Dataset records: Begin

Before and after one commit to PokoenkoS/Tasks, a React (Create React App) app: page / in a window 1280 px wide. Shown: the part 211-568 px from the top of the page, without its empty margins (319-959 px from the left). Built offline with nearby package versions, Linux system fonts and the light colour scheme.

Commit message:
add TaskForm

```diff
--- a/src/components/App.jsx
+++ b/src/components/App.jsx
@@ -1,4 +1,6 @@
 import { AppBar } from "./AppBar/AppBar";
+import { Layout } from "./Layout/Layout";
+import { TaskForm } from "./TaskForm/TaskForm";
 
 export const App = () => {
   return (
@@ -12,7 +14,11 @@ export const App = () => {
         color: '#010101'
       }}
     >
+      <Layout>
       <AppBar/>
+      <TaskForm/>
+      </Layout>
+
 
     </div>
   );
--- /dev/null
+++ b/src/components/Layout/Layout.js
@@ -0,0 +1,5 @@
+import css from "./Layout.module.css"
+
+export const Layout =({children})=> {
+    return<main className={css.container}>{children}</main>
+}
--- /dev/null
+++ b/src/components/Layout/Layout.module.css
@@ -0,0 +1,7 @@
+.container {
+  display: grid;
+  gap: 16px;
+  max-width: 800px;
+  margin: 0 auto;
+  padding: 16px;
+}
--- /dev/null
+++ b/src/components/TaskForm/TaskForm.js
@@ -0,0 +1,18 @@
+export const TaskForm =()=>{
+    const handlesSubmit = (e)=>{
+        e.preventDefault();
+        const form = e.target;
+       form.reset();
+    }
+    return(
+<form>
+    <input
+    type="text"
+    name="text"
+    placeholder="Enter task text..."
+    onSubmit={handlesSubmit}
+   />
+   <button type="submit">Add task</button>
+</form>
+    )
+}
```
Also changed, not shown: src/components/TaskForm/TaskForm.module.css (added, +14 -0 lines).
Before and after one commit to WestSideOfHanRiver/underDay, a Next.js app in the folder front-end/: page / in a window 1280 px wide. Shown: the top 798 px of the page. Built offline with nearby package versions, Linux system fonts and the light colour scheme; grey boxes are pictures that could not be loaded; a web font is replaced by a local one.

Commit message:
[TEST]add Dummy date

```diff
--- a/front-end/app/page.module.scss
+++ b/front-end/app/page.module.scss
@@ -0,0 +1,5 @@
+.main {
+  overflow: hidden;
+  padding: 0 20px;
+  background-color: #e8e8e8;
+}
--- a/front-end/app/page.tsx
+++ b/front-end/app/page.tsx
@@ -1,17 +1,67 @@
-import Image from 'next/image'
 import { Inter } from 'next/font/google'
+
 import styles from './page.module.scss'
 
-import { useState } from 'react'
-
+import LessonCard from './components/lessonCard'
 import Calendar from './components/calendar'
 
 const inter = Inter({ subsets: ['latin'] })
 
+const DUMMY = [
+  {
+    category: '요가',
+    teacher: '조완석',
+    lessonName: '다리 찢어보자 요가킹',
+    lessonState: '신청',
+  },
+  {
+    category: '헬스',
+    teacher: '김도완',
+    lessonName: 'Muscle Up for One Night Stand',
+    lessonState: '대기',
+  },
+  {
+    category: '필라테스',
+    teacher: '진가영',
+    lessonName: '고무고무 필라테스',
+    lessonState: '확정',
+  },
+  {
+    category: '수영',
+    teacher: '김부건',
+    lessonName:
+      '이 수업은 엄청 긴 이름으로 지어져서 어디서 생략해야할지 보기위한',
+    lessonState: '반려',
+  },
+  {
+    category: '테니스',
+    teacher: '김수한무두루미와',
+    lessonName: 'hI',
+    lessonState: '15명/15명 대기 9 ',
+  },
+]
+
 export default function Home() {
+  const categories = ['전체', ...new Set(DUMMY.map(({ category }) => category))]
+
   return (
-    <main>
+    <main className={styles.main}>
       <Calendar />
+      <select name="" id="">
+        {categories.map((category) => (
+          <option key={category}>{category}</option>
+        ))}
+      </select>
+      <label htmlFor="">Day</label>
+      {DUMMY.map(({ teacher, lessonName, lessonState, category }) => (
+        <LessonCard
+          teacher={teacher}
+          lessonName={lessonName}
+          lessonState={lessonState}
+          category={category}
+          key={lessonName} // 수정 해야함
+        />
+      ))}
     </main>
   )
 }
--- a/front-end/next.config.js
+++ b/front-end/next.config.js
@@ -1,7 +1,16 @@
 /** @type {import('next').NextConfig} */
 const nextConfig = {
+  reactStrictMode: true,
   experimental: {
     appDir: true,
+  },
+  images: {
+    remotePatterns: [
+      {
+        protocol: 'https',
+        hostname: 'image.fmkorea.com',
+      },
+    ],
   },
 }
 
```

Dataset records: End

Identify the lines above that contain the word "module", then copy them.

+import css from "./Layout.module.css"
+++ b/src/components/Layout/Layout.module.css
Also changed, not shown: src/components/TaskForm/TaskForm.module.css (added, +14 -0 lines).
--- a/front-end/app/page.module.scss
+++ b/front-end/app/page.module.scss
 import styles from './page.module.scss'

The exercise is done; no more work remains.